In defence of defence

He's known round here, and one local in Greece described Boris Johnson to me as behaving like a gangster. It made me laugh but I don't think that he's a master criminal. He's not competent enough. His actions are predictable; bravado and bullying quickly followed by cowardice excused by lies. 

But it's not enough to talk about personalities. Johnson is there because he saw an ideological movement as being useful for his ambition. And we need to talk about that ideology and the strategy that flows from it. On the right, this amounts to a rejection of the post-war social democratic settlement. It comes from two sources.

The first is the libertarian strand's hostility to collectivism. The second is authoritarian and populist nationalism. The first sees institutions as obstacles to the operation of free markets, the second as barriers to the exercise of power. Their targets are the same, but they have a dissimilar rationale and want very different ends.

It isn't new. Thatcher began the process, undermining the autonomy of local government and privatising nationalised industries. But she had limits. Notably, in her selectively quoted Bruges speech:

Britain does not dream of some cosy, isolated existence on the fringes of the European Community. Our destiny is in Europe, as part of the Community.

Thatcher was one of the architects of the European single market. It's an extraordinary story as to how her particular view of the future of the EU morphed into a nationalist rejection of British membership in the hands of those who proclaim themselves to be her followers. Euroscepticism was replaced by Europhobia on the Tory right, though, arguably, it was a step on the same path. Brexit removed an important institutional restraint, freeing them to attack other targets, like the BBC and the NHS. Latterly, the targets have become wider still – the judiciary, human rights, and even elements of representative democracy. After all, leaving could only have been achieved at all through bypassing parliamentary democracy with a referendum. 

We mustn't forget that there were also fellow travellers on the left. Corbyn always voted with the far right of the Tory party on EU matters, just as he and members of the Campaign group voted with Conservative rebels against some Covid restrictions. The far left's narrative was that liberal democracy was a sham, the EU a capitalist club, and individual rights a way of securing bourgeois power. Social democracy was a sell-out and a bulwark against socialism.

The problem for the radicals of both right and left is that the demolition of social democratic institutions would not lead to either socialism or a free market utopia. The beneficiaries would be authoritarians, populists, and demagogues. Freed from the constraints of democratic polities, nationalism and authoritarianism only gives us rent-seeking and kleptocracy. 

The biggest obstacle the radicals faced is that these institutions work. The post-war settlement has given us sustained prosperity, greater individual liberty and growing equality. That's why the Brexiters had to rely on fabrications, misrepresentation, and outright lying. Given this assault, the defence of these gains is the primary purpose of democratic politics. 

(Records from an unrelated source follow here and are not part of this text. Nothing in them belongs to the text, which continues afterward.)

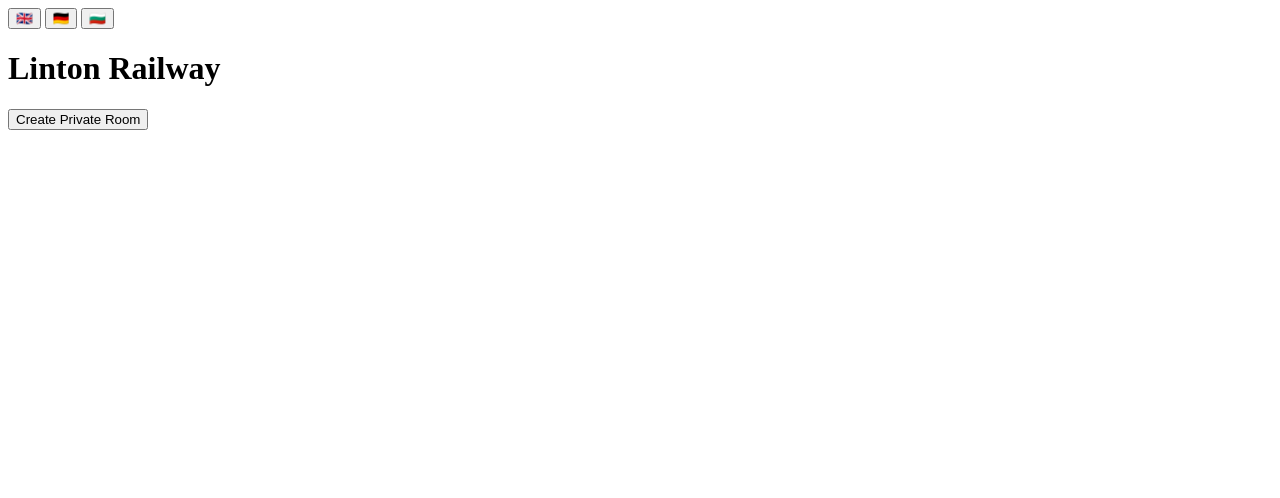
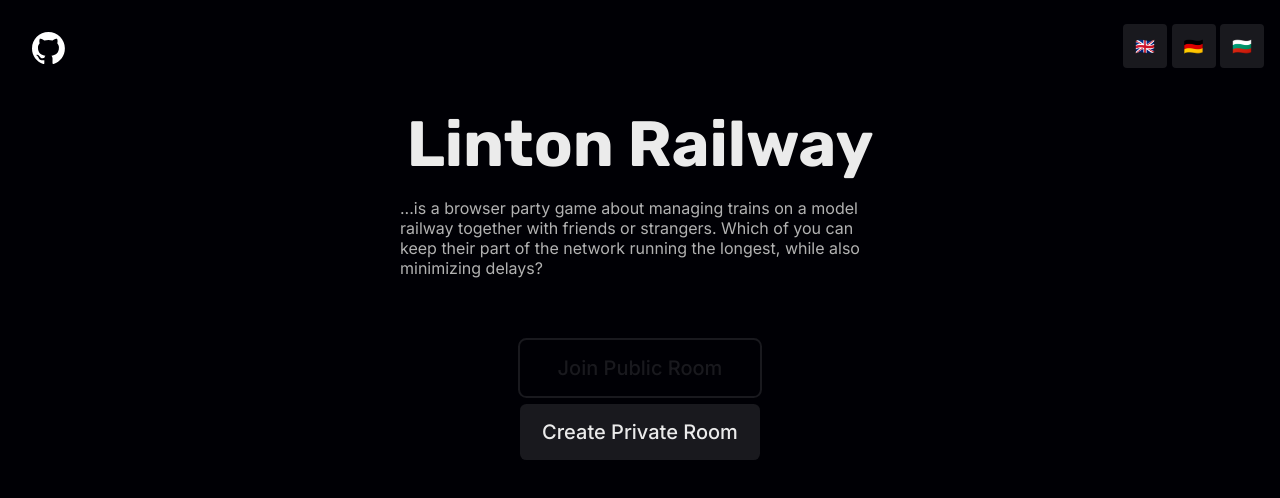
Before and after one commit to schwalbe-t/linton_railway, a plain HTML site: page src/main/resources/static/index.html in a window 1280 px wide. Drawn offline with Linux system fonts and the light colour scheme.

Commit message:
Polished room UI frontend

```diff
--- /dev/null
+++ b/src/main/resources/static/index.css
@@ -0,0 +1,57 @@
+
+#title-container {
+    position: absolute;
+    top: 25%;
+    left: 50%;
+    transform: translate(-50%, -50%);
+    width: 60vmin;
+}
+#title-container > h1 {
+    text-wrap: nowrap;
+    text-align: center;
+    font-size: 4rem;
+}
+#title-container > p {
+    width: 100%;
+}
+#room-selector {
+    position: absolute;
+    top: 50%;
+    left: 50%;
+    transform: translate(-50%, -50%);
+    text-align: center;
+}
+#room-selector > button {
+    min-width: 30vmin;
+}
+#room-create-error {
+    margin-top: 0.5rem;
+    color: var(--red);
+}
+
+#github-link {
+    position: absolute;
+    top: 2rem;
+    left: 2rem;
+    height: 2rem;
+}
+
+#language-selector {
+    position: absolute;
+    top: 1rem;
+    right: 1rem;
+}
+
+#join-page {
+    position: absolute;
+    top: 50vh;
+    left: 50vw;
+    width: 50vmin;
+    transform: translate(-50%, -50%);
+    background: var(--bg-mid);
+    padding: 3rem;
+    border-radius: 1rem;
+}
+#join-room-username {
+    width: 100%;
+}
--- a/src/main/resources/static/index.html
+++ b/src/main/resources/static/index.html
@@ -3,22 +3,37 @@
     <head>
         <meta charset="utf-8">
         <title>Linton Railway</title>
+        <link rel="stylesheet" href="style.css">
+        <link rel="stylesheet" href="index.css">
         <script src="scripts/localization.js"></script>
         <script src="scripts/index.js"></script>
     </head>
     <body>
-        <button onclick="setSelectedLocale('en')">🇬🇧</button>
-        <button onclick="setSelectedLocale('de')">🇩🇪</button>
-        <button onclick="setSelectedLocale('bg')">🇧🇬</button>
+        <a href="https://github.com/schwalbe-t/linton_railway/">
+            <img src="res/github-mark-white.svg" id="github-link">
+        </a>
+        <div id="language-selector">
+            <button onclick="setSelectedLocale('en')">🇬🇧</button>
+            <button onclick="setSelectedLocale('de')">🇩🇪</button>
+            <button onclick="setSelectedLocale('bg')">🇧🇬</button>
+        </div>
         <div id="main-page">
-            <h1 localized="title"></h1>
-            <button localized="createPrivateRoom" onclick="createRoom(false)"></button>
-            <span id="room-create-error"></span>
+            <div id="title-container">
+                <h1 localized="title"></h1>
+                <p localized="gameDescription"></p>
+            </div>
+            <div id="room-selector">
+                <button localized="joinPublicRoom" class="button-big" disabled></button>
+                <br>
+                <button localized="createPrivateRoom" class="button-big" onclick="createRoom()"></button>
+                <div id="room-create-error"></div>
+            </div>
         </div>
         <div id="join-page" style="display: none">
             <h1 localized="joinRoom"></h1>
-            <span localized="usernameInput"></span>
-            <input type="text" maxlength="32" id="join-room-username">
+            <p localized="enterNicknamePrompt"></p>
+            <input type="text" maxlength="32" id="join-room-username" placeholderLocalized="usernameInput">
+            <br>
             <button localized="joinRoom" id="confirm-join-room" disabled></button>
         </div>
     </body>
--- a/src/main/resources/static/scripts/index.js
+++ b/src/main/resources/static/scripts/index.js
@@ -19,7 +19,7 @@ window.addEventListener('popstate', () => {
     location.reload();
 });
 
-function createRoom(isPublic) {
+function createRoom() {
     const roomCreateRequest = {
         method: "POST",
         headers: {
--- a/src/main/resources/static/scripts/localization.js
+++ b/src/main/resources/static/scripts/localization.js
@@ -9,19 +9,33 @@ const LOCALIZATION = Object.freeze({
 
     "titlebar": {
         "en": "Linton Railway • The Party Game with Trains",
-        "de": "Lintonbahn • Das Partyspiel mit Zügen",
-        "bg": "Линтънска железница • Парти играта с влакчета"
+        "de": "Linton Railway • Das Partyspiel mit Zügen",
+        "bg": "Линтън Рейлуей • Парти играта с влакчета"
     },
     "title": {
         "en": "Linton Railway",
-        "de": "Lintonbahn",
-        "bg": "Линтънска железница"
+        "de": "Linton Railway",
+        "bg": "Линтън Рейлуей"
+    },
+    "gameDescription": {
+        "en": `...is a browser party game about managing trains on a model railway
+ together with friends or strangers. Which of you can keep their part of the network running
+ the longest, while also minimizing delays?`,
+        "de": `...ist ein Browser-Partyspiel, bei dem du Züge auf einer Modelleisenbahn
+gemeinsam mit Freunden oder Fremden verwaltest. Wer von euch kann sein Teil des Netzwerks
+am längsten am Laufen halten und gleichzeitig Verspätungen minimieren?`,
+        "bg": null
     },
 
     "createPrivateRoom": {
         "en": "Create Private Room",
         "de": "Privaten Raum Erstellen",
         "bg": null
+    },
+    "joinPublicRoom": {
+        "en": "Join Public Room",
+        "de": "Öffentlichem Raum Beitreten",
+        "bg": null,
     },
     "roomCreationFailed": {
         "en": "Failed to create a room. Please try again.",
@@ -39,9 +53,40 @@ const LOCALIZATION = Object.freeze({
         "de": "Raum Beitreten",
         "bg": null
     },
+    "enterNicknamePrompt": {
+        "en": `Choose a nickname under which to join the room. Please choose a name that
+ is respectful and appropriate, as it will be visible to other players.`,
+        "de": `Wählen Sie einen Spitznamen, unter dem Sie dem Raum beitreten möchten.
+ Bitte wählen Sie einen respektvollen und angemessenen Namen, da dieser für andere Spieler sichtbar sein wird.`,
+        "bg": null
+    },
     "usernameInput": {
-        "en": "Username:",
-        "de": "Nutzername:",
+        "en": "Enter Nickname",
+        "de": "Nickname Eingeben",
+        "bg": null
+    },
+
+    "roomCrashedTitle": {
+        "en": "Whoops! The Room Crashed :(",
+        "de": "Ups! Der Raum ist Abgestürzt :(",
+        "bg": null
+    },
+    "roomCrashDescription": {
+        "en": `The room you were in encountered a critical error and had to be
+ closed. This is not supposed to happen, so it would be greatly appreciated if
+ you could file an issue
+ <a href="https://github.com/schwalbe-t/linton_railway/issues">on the Linton Railway Github</a>
+ describing what happened prior to the crash occuring.`,
+        "de": `In Ihrem Raum ist ein kritischer Fehler aufgetreten und er musste
+ geschlossen werden. Da dies nicht normal ist wären wir Ihnen sehr dankbar, wenn Sie
+ das Problem
+ <a href="https://github.com/schwalbe-t/linton_railway/issues">im Linton Railway Github</a>
+ melden könnten und beschreiben würden, was vor dem Absturz passiert ist.`,
+        "bg": null
+    },
+    "roomCrashBackToStart": {
+        "en": "Back to Start",
+        "de": "Zurück zum Start",
         "bg": null
     },
 
@@ -53,6 +98,11 @@ const LOCALIZATION = Object.freeze({
     "players": {
         "en": "Players",
         "de": "Spieler",
+        "bg": null
+    },
+    "waitingForPlayers": {
+        "en": "Waiting for everyone to join and get ready...",
+        "de": "Wartet darauf, dass alle Spieler beigetreten und bereit sind...",
         "bg": null
     },
     "playerNotReady": {
@@ -94,7 +144,12 @@ window.addEventListener("load", () => {
     const elements = document.querySelectorAll("*");
     for(const e of elements) {
         const key = e.getAttribute("localized");
-        if(key === null) { continue; }
-        e.innerText = getLocalized(key);
+        if(key !== null) {
+            e.innerHTML = getLocalized(key);
+        }
+        const phKey = e.getAttribute("placeholderLocalized");
+        if(phKey !== null) {
+            e.setAttribute("placeholder", getLocalized(phKey));
+        }
     }
 });
--- /dev/null
+++ b/src/main/resources/static/style.css
@@ -0,0 +1,93 @@
+
+@import url('https://fonts.googleapis.com/css2?family=Inter:ital,opsz,wght@0,14..32,100..900;1,14..32,100..900&family=Rubik:ital,wght@0,300..900;1,300..900&display=swap');
+
+:root {
+    --dark-gray: #000005;
+    --mid-gray: #121215;
+    --bright-gray: #19191e;
+    --dark-white: #b2b2b2;
+    --mid-white: #cecece;
+    --bright-white: #ebebeb;
+    --red: #d95763;
+    --green: #6abe30;
+
+    --bg-back: var(--dark-gray);
+    --bg-mid: var(--mid-gray);
+    --bg-front: var(--bright-gray);
+    --text-sub: var(--dark-white);
+    --text-main: var(--bright-white);
+}
+
+.light-mode {
+    --bg-back: var(--bright-white);
+    --bg-mid: var(--mid-white);
+    --bg-front: var(--dark-white);
+    --text-sub: var(--bright-gray);
+    --text-main: var(--dark-gray);
+    color: var(--text-main);
+}
+
+h1, h2, h3, h4, h5 {
+    margin: inherit;
+    color: var(--text-main);
+    font-family: "Rubik";
+}
+
+body {
+    background: var(--bg-back);
+    color: var(--text-sub);
+    font-family: "Inter";
+    margin: 0px;
+}
+
+button {
+    background: var(--bg-front);
+    color: var(--text-main);
+    border: none;
+    outline: none;
+    font: inherit;
+    box-sizing: border-box;
+    padding: 0.75rem;
+    border-radius: 0.25rem;
+    cursor: pointer;
+    font-weight: 500;
+}
+.button-small {
+    font-size: 0.75rem;
+    padding: 0.5rem;
+}
+.button-big {
+    font-size: 1.25rem;
+    padding: 1rem;
+    border-radius: 0.4rem;
+}
+input {
+    background: var(--bg-front);
+    color: var(--text-main);
+    border: none;
+    outline: none;
+    font: inherit;
+    box-sizing: border-box;
+    padding: 0.5rem;
+    border-radius: 0.25rem;
+}
+button:hover , input:focus {
+    background: var(--text-main);
+    color: var(--bg-front);
+}
+button:disabled {
+    background: inherit;
+    outline: 2px solid var(--bg-front);
+    color: var(--bg-front);
+}
+button:disabled:hover {
+    background: inherit;
+    color: var(--bg-front);
+    cursor: inherit;
+}
+button, input {
+    margin-top: 0.5rem;
+}
+
+a { color: #5b6ee1; }
+a:hover { color: #5fcde4; }
```
Also changed, not shown: src/main/resources/static/room.css (added, +52 -0 lines), src/main/resources/static/room.html (+20 -6 lines), src/main/resources/static/scripts/room.js (+15 -8 lines), src/main/resources/static/res/github-mark-white.svg (added).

This all sounds rather conservative, an almost Burkeian defence of the status quo. And in one sense it is, and certainly it was the heart of post-war mainstream conservatism until the radicals created a dysfunctional Conservative Party in their own image. But the difference for the left, my left, is that liberal democratic institutions are not obstacles to progress, nor are they an end in themselves, but the foundations on which a better society can be built. To abandon them is to risk descending into the authoritarian abyss.